We are used to thinking of time as absolute and universal, so it is disturbing to find that it can flow at a different rate for observers in different frames of reference. But consider the behavior of the γ factor shown in figure h. The graph is extremely flat at low speeds, and even at 20% of the speed of light, it is difficult to see anything happening to γ. In everyday life, we never experience speeds that are more than a tiny fraction of the speed of light, so this strange strange relativistic effect involving time is extremely small. This makes sense: Newton's laws have already been thoroughly tested by experiments at such speeds, so a new theory like relativity must agree with the old one in their realm of common applicability. This requirement of backwards-compatibility is known as the correspondence principle.
h / The behavior of the γ factor.
The speed of light is supposed to be the same in all frames of reference, and a speed is a distance divided by a time. We can't change time without changing distance, since then the speed couldn't come out the same. If time is distorted by a factor of γ, then lengths must also be distorted according to the same ratio. An object in motion appears longest to someone who is at rest with respect to it, and is shortened along the direction of motion as seen by other observers.

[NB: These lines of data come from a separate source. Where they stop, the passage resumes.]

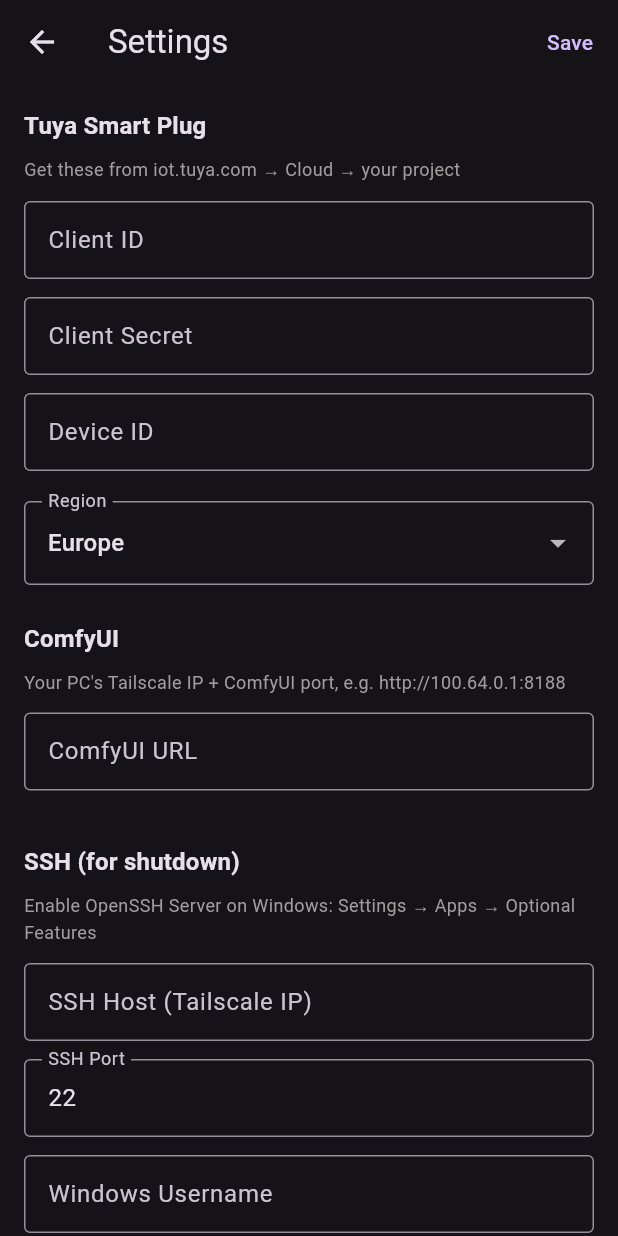
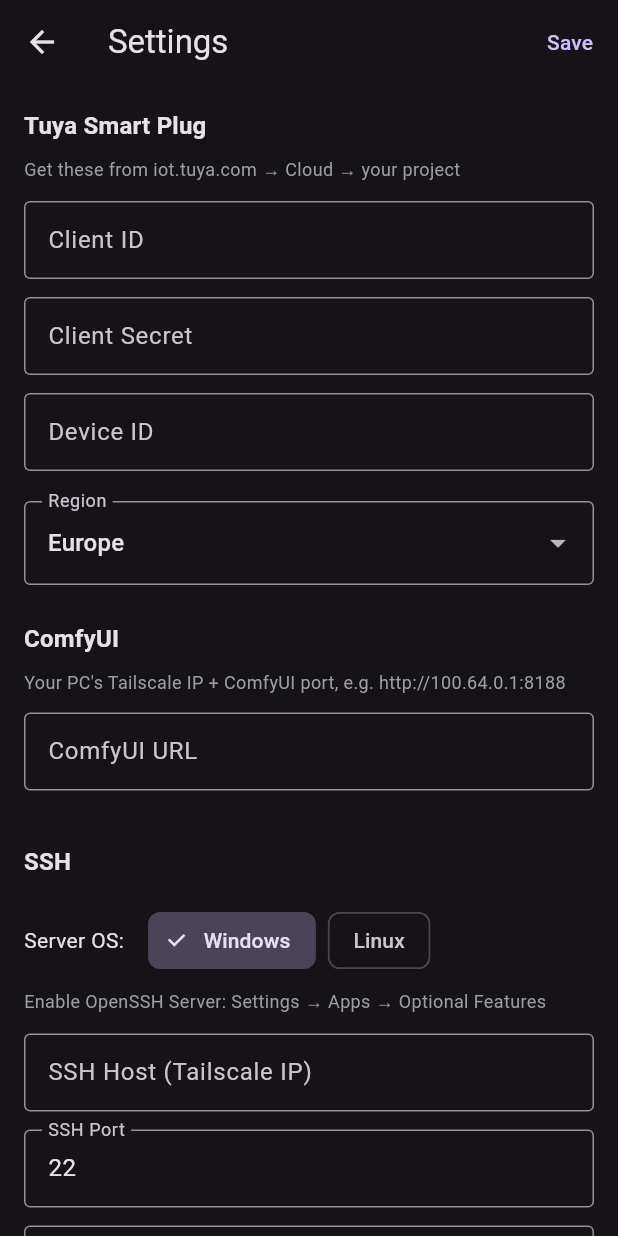
Before and after one commit to Ithoroo/ComfyUI-Mobile-Remote, a Flutter app: the screen it shows after launch, after a tap on the "settings" icon, on a phone screen of 412 x 824 dp. Run offline on Flutter 3.47's test engine with Material 3 defaults, Android fonts, the phone set to English and light mode, and no system bars; our stand-ins replace shared_preferences, wakelock_plus; missing offline and left inert: dartssh2, flutter_foreground_task, flutter_inappwebview.

Commit message:
Linux support, GPU selector, custom ComfyUI path, Windows/Linux OS toggle

```diff
--- a/lib/screens/home_screen.dart
+++ b/lib/screens/home_screen.dart
@@ -63,10 +63,15 @@
     );
 
     _ssh = SshService(
-      host:     _settings.sshHost,
-      port:     _settings.sshPort,
-      username: _settings.sshUsername,
-      password: _settings.sshPassword,
+      host:             _settings.sshHost,
+      port:             _settings.sshPort,
+      username:         _settings.sshUsername,
+      password:         _settings.sshPassword,
+      isWindows:        _settings.isWindows,
+      linuxComfyPath:   _settings.linuxComfyPath,
+      linuxPythonCmd:   _settings.linuxPythonCmd,
+      linuxGpu:         _settings.linuxGpu,
+      windowsComfyPath: _settings.windowsComfyPath,
     );
   }
 
--- a/lib/screens/settings_screen.dart
+++ b/lib/screens/settings_screen.dart
@@ -23,8 +23,12 @@
   late TextEditingController _sshPort;
   late TextEditingController _sshUsername;
   late TextEditingController _sshPassword;
+  late TextEditingController _linuxComfyPath;
+  late TextEditingController _linuxPythonCmd;
+  late TextEditingController _winComfyPath;
 
   String _selectedRegion = 'https://openapi.tuyaeu.com';
+  bool _winCustomPath = false;
   bool _sshPasswordVisible = false;
   bool _testingSSH = false;
 
@@ -48,7 +52,11 @@
     _sshPort          = TextEditingController(text: _settings.sshPort.toString());
     _sshUsername      = TextEditingController(text: _settings.sshUsername);
     _sshPassword      = TextEditingController(text: _settings.sshPassword);
+    _linuxComfyPath   = TextEditingController(text: _settings.linuxComfyPath);
+    _linuxPythonCmd   = TextEditingController(text: _settings.linuxPythonCmd);
+    _winComfyPath     = TextEditingController(text: _settings.windowsComfyPath);
     _selectedRegion   = _settings.tuyaBaseUrl;
+    _winCustomPath    = _settings.windowsCustomPath;
   }
 
   @override
@@ -56,6 +64,7 @@
     for (final c in [
       _tuyaClientId, _tuyaClientSecret, _tuyaDeviceId,
       _comfyUrl, _sshHost, _sshPort, _sshUsername, _sshPassword,
+      _linuxComfyPath, _linuxPythonCmd, _winComfyPath,
     ]) { c.dispose(); }
     super.dispose();
   }
@@ -70,6 +79,10 @@
     await _settings.setSshPort(int.tryParse(_sshPort.text) ?? 22);
     await _settings.setSshUsername(_sshUsername.text.trim());
     await _settings.setSshPassword(_sshPassword.text);
+    await _settings.setLinuxComfyPath(_linuxComfyPath.text.trim());
+    await _settings.setLinuxPythonCmd(_linuxPythonCmd.text.trim());
+    await _settings.setWindowsComfyPath(
+        _winCustomPath ? _winComfyPath.text.trim() : '');
 
     if (mounted) {
       ScaffoldMessenger.of(context).showSnackBar(
@@ -82,10 +95,11 @@
   Future<void> _testSSH() async {
     setState(() => _testingSSH = true);
     final ssh = SshService(
-      host:     _sshHost.text.trim(),
-      port:     int.tryParse(_sshPort.text) ?? 22,
-      username: _sshUsername.text.trim(),
-      password: _sshPassword.text,
+      host:      _sshHost.text.trim(),
+      port:      int.tryParse(_sshPort.text) ?? 22,
+      username:  _sshUsername.text.trim(),
+      password:  _sshPassword.text,
+      isWindows: _settings.isWindows,
     );
     final ok = await ssh.testConnection();
     if (mounted) {
@@ -142,18 +156,46 @@
           const SizedBox(height: 24),
 
           // ── SSH ───────────────────────────────────────────────────────────
-          _SectionHeader('SSH (for shutdown)'),
-          _hint('Enable OpenSSH Server on Windows: Settings → Apps → Optional Features'),
+          _SectionHeader('SSH'),
+          const SizedBox(height: 8),
+
+          // Server OS selector
+          Row(
+            children: [
+              const Text('Server OS:', style: TextStyle(fontSize: 14)),
+              const SizedBox(width: 16),
+              ChoiceChip(
+                label: const Text('Windows'),
+                selected: _settings.isWindows,
+                onSelected: (_) async {
+                  await _settings.setServerOs('windows');
+                  setState(() {});
+                },
+              ),
+              const SizedBox(width: 8),
+              ChoiceChip(
+                label: const Text('Linux'),
+                selected: _settings.isLinux,
+                onSelected: (_) async {
+                  await _settings.setServerOs('linux');
+                  setState(() {});
+                },
+              ),
+            ],
+          ),
+          const SizedBox(height: 8),
+          _hint(_settings.isWindows
+              ? 'Enable OpenSSH Server: Settings → Apps → Optional Features'
+              : 'Make sure SSH is enabled and ComfyUI is installed at ~/ComfyUI'),
           const SizedBox(height: 8),
           _field(_sshHost, 'SSH Host (Tailscale IP)', keyboard: TextInputType.url),
-          _field(_sshPort, 'SSH Port',
-              hint: '22', keyboard: TextInputType.number),
-          _field(_sshUsername, 'Windows Username'),
+          _field(_sshPort, 'SSH Port', hint: '22', keyboard: TextInputType.number),
+          _field(_sshUsername, _settings.isWindows ? 'Windows Username' : 'Linux Username'),
           TextFormField(
             controller: _sshPassword,
             obscureText: !_sshPasswordVisible,
             decoration: InputDecoration(
-              labelText: 'Windows Password',
+              labelText: _settings.isWindows ? 'Windows Password' : 'Linux Password',
               border: const OutlineInputBorder(),
               contentPadding: const EdgeInsets.symmetric(horizontal: 12, vertical: 14),
               suffixIcon: IconButton(
@@ -162,6 +204,69 @@
               ),
             ),
           ),
+          if (_settings.isWindows) ...[
+            const SizedBox(height: 12),
+            Row(
+              children: [
+                const Text('ComfyUI Path:', style: TextStyle(fontSize: 14)),
+                const SizedBox(width: 16),
+                ChoiceChip(
+                  label: const Text('Default'),
+                  selected: !_winCustomPath,
+                  onSelected: (_) => setState(() => _winCustomPath = false),
+                ),
+                const SizedBox(width: 8),
+                ChoiceChip(
+                  label: const Text('Custom'),
+                  selected: _winCustomPath,
+                  onSelected: (_) => setState(() => _winCustomPath = true),
+                ),
+              ],
+            ),
+            if (_winCustomPath) ...[
+              const SizedBox(height: 8),
+              _field(_winComfyPath, 'ComfyUI Path',
+                  hint: r'C:\custom\path\ComfyUI.exe'),
+            ] else
+              _hint(r'Default: %LOCALAPPDATA%\Programs\ComfyUI\ComfyUI.exe'),
+          ],
+          if (_settings.isLinux) ...[
+            const SizedBox(height: 12),
+            _field(_linuxComfyPath, 'ComfyUI Path', hint: '~/ComfyUI'),
+            _field(_linuxPythonCmd, 'Python Command', hint: 'python'),            const SizedBox(height: 8),
+            const Text('GPU:', style: TextStyle(fontSize: 14)),
+            const SizedBox(height: 4),
+            Row(children: [
+              ChoiceChip(
+                label: const Text('NVIDIA'),
+                selected: _settings.isNvidia,
+                onSelected: (_) async {
+                  await _settings.setLinuxGpu('nvidia');
+                  setState(() {});
+                },
+              ),
+              const SizedBox(width: 8),
+              ChoiceChip(
+                label: const Text('AMD (ROCm)'),
+                selected: _settings.isAmd,
+                onSelected: (_) async {
+                  await _settings.setLinuxGpu('amd');
+                  setState(() {});
+                },
+              ),
+              const SizedBox(width: 8),
+              ChoiceChip(
+                label: const Text('CPU'),
+                selected: _settings.isCpu,
+                onSelected: (_) async {
+                  await _settings.setLinuxGpu('cpu');
+                  setState(() {});
+                },
+              ),
+            ]),
+            if (_settings.isAmd)
+              _hint('Uses HSA_OVERRIDE_GFX_VERSION=11.0.0 — change if needed for your GPU'),
+          ],
           const SizedBox(height: 12),
           OutlinedButton.icon(
             onPressed: _testingSSH ? null : _testSSH,
--- a/lib/services/settings_service.dart
+++ b/lib/services/settings_service.dart
@@ -36,7 +36,25 @@
   Future<void> setSshUsername(String v) => _prefs.setString('ssh_username', v);
   Future<void> setSshPassword(String v) => _prefs.setString('ssh_password', v);
 
-  // ── Helpers ───────────────────────────────────────────────────────────────
+  // ── Server OS ─────────────────────────────────────────────────────────────
+  String get serverOs => _prefs.getString('server_os') ?? 'windows';
+  Future<void> setServerOs(String v) => _prefs.setString('server_os', v);
+  bool get isWindows => serverOs == 'windows';
+  bool get isLinux   => serverOs == 'linux';
+
+  // ── Windows specific ──────────────────────────────────────────────────────
+  String get windowsComfyPath    => _prefs.getString('windows_comfy_path') ?? '';
+  bool   get windowsCustomPath   => windowsComfyPath.isNotEmpty;
+  Future<void> setWindowsComfyPath(String v) => _prefs.setString('windows_comfy_path', v);
+  String get linuxComfyPath  => _prefs.getString('linux_comfy_path')  ?? '~/ComfyUI';
+  String get linuxPythonCmd  => _prefs.getString('linux_python_cmd')  ?? 'python';
+  String get linuxGpu        => _prefs.getString('linux_gpu')         ?? 'nvidia';
+  Future<void> setLinuxComfyPath(String v) => _prefs.setString('linux_comfy_path', v);
+  Future<void> setLinuxPythonCmd(String v) => _prefs.setString('linux_python_cmd', v);
+  Future<void> setLinuxGpu(String v)       => _prefs.setString('linux_gpu', v);
+  bool get isNvidia => linuxGpu == 'nvidia';
+  bool get isAmd    => linuxGpu == 'amd';
+  bool get isCpu    => linuxGpu == 'cpu';
   /// True when the minimum required fields are filled in.
   bool get isConfigured =>
       tuyaClientId.isNotEmpty &&
--- a/lib/services/ssh_service.dart
+++ b/lib/services/ssh_service.dart
@@ -6,15 +6,29 @@
   final int port;
   final String username;
   final String password;
+  final bool isWindows;
+  final String linuxComfyPath;
+  final String linuxPythonCmd;
+  final String linuxGpu;
+  final String windowsComfyPath; // empty = use default
 
-  static const _logPath = r'C:\Users\trusz\comfyui.log';
-  static const _comfyExe = r'C:\Users\trusz\AppData\Local\Programs\ComfyUI\ComfyUI.exe';
+  // Windows paths (use PowerShell env vars)
+  static const _winLogPath  = r'$env:USERPROFILE\comfyui.log';
+  static const _winComfyExe = r'$env:LOCALAPPDATA\Programs\ComfyUI\ComfyUI.exe';
+
+  // Linux log path
+  static const _linuxLogPath = '~/comfyui.log';
 
   SshService({
     required this.host,
     required this.port,
     required this.username,
     required this.password,
+    this.isWindows = true,
+    this.linuxComfyPath = '~/ComfyUI',
+    this.linuxPythonCmd = 'python',
+    this.linuxGpu = 'nvidia',
+    this.windowsComfyPath = '',
   });
 
   Future<SSHClient> _connect() async {
@@ -56,15 +70,26 @@
     }
   }
 
-  /// Launch ComfyUI via WMI with log capture.
-  /// WMI creates the process outside the SSH session tree so it
-  /// survives when the SSH connection closes.
+  /// Launch ComfyUI — works on Windows (WMI) and Linux (nohup).
   Future<bool> startComfy() async {
     try {
       final client = await _connect();
-      final session = await client.execute(
-        'powershell -Command "\$wmi = [wmiclass]\'Win32_Process\'; \$wmi.Create(\'cmd.exe /c \\\"$_comfyExe\\\" > $_logPath 2>&1\')"',
-      );
+      final gpuArgs = linuxGpu == 'amd'
+          ? 'HSA_OVERRIDE_GFX_VERSION=11.0.0 '
+          : linuxGpu == 'cpu' ? '' : '';
+      final extraArgs = linuxGpu == 'cpu' ? ' --cpu' : '';
+      // Use custom path if set, otherwise default AppData location
+      final comfyExe = windowsComfyPath.isNotEmpty
+          ? windowsComfyPath
+          : 'C:\\Users\\$username\\AppData\\Local\\Programs\\ComfyUI\\ComfyUI.exe';
+      final logPath  = isWindows
+          ? 'C:\\Users\\$username\\comfyui.log'
+          : _linuxLogPath;
+      final cmd = isWindows
+          ? 'powershell -Command "\$wmi = [wmiclass]\'Win32_Process\'; \$wmi.Create(\'cmd.exe /c \\\"$comfyExe\\\" > $logPath 2>&1\')"'
+          : 'nohup bash -c "cd $linuxComfyPath && ${gpuArgs}$linuxPythonCmd main.py --listen 0.0.0.0$extraArgs" > $_linuxLogPath 2>&1 &';
+      print('[SSH] startComfy cmd: $cmd');
+      final session = await client.execute(cmd);
       await session.stdout.drain();
       await session.stderr.drain();
       await session.done;
@@ -72,7 +97,6 @@
       await client.done;
       return true;
     } catch (e) {
-      // ignore: avoid_print
       print('[SSH] startComfy error: $e');
       return false;
     }
@@ -82,9 +106,13 @@
   Future<String> readLogs({int lines = 50}) async {
     try {
       final client = await _connect();
-      final session = await client.execute(
-        'powershell -Command "Get-Content \'$_logPath\' -Tail $lines"',
-      );
+      final logPath = isWindows
+          ? 'C:\\Users\\$username\\comfyui.log'
+          : _linuxLogPath;
+      final cmd = isWindows
+          ? 'powershell -Command "Get-Content \'$logPath\' -Tail $lines"'
+          : 'tail -n $lines $_linuxLogPath';
+      final session = await client.execute(cmd);
       final output = await session.stdout
           .map((bytes) => String.fromCharCodes(bytes))
           .join();
@@ -101,9 +129,10 @@
   Future<bool> killComfy() async {
     try {
       final client = await _connect();
-      final session = await client.execute(
-        'taskkill /F /IM ComfyUI.exe /T',
-      );
+      final cmd = isWindows
+          ? 'taskkill /F /IM ComfyUI.exe /T'
+          : 'pkill -f "python main.py"';
+      final session = await client.execute(cmd);
       await session.stdout.drain();
       await session.done;
       client.close();
@@ -116,7 +145,8 @@
 
   Future<void> shutdownPC() async {
     final client = await _connect();
-    final session = await client.execute('shutdown /s /t 0');
+    final cmd = isWindows ? 'shutdown /s /t 0' : 'sudo shutdown -h now';
+    final session = await client.execute(cmd);
     await session.done;
     client.close();
     await client.done;
```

Part of the concept of absolute time was the assumption that it was valid to say things like, “I wonder what my uncle in Beijing is doing right now.” In the nonrelativistic world-view, clocks in Los Angeles and Beijing could be synchronized and stay synchronized, so we could unambiguously define the concept of things happening simultaneously in different places. It is easy to find examples, however, where events that seem to be simultaneous in one frame of reference are not simultaneous in another frame. In figure i, a flash of light is set off in the center of the rocket's cargo hold. According to a passenger on the rocket, the parts of the light traveling forward and backward have equal distances to travel to reach the front and back walls, so they get there simultaneously. But an outside observer who sees the rocket cruising by at high speed will see the flash hit the back wall first, because the wall is rushing up to meet it, and the forward-going part of the flash hit the front wall later, because the wall was running away from it.
i / Different observers don't agree that the flashes of light hit the front and back of the ship simultaneously.
We conclude that simultaneity is not a well-defined concept. This idea may be easier to accept if we compare time with space. Even in plain old Galilean relativity, points in space have no identity of their own: you may think that two events happened at the same point in space, but anyone else in a differently moving frame of reference says they happened at different points in space. For instance, suppose you tap your knuckles on your desk right now, count to five, and then do it again. In your frame of reference, the taps happened at the same location in space, but according to an observer on Mars, your desk was on the surface of a planet hurtling through space at high speed, and the second tap was hundreds of kilometers away from the first.
Relativity says that time is the same way - both simultaneity and “simulplaceity” are meaningless concepts. Only when the relative velocity of two frames is small compared to the speed of light will observers in those frames agree on the simultaneity of events.
j / In the garage's frame of reference, 1, the bus is moving, and can fit in the garage. In the bus's frame of reference, the garage is moving, and can't hold the bus.
The garage paradox
One of the most famous of all the so-called relativity paradoxes has to do with our incorrect feeling that simultaneity is well defined. The idea is that one could take a schoolbus and drive it at relativistic speeds into a garage of ordinary size, in which it normally would not fit. Because of the length contraction, the bus would supposedly fit in the garage. The paradox arises when we shut the door and then quickly slam on the brakes of the bus. An observer in the garage's frame of reference will claim that the bus fit in the garage because of its contracted length. The driver, however, will perceive the garage as being contracted and thus even less able to contain the bus. The paradox is resolved when we recognize that the concept of fitting the bus in the garage “all at once” contains a hidden assumption, the assumption that it makes sense to ask whether the front and back of the bus can simultaneously be in the garage. Observers in different frames of reference moving at high relative speeds do not necessarily agree on whether things happen simultaneously. The person in the garage's frame can shut the door at an instant he perceives to be simultaneous with the front bumper's arrival at the back wall of the garage, but the driver would not agree about the simultaneity of these two events, and would perceive the door as having shut long after she plowed through the back wall.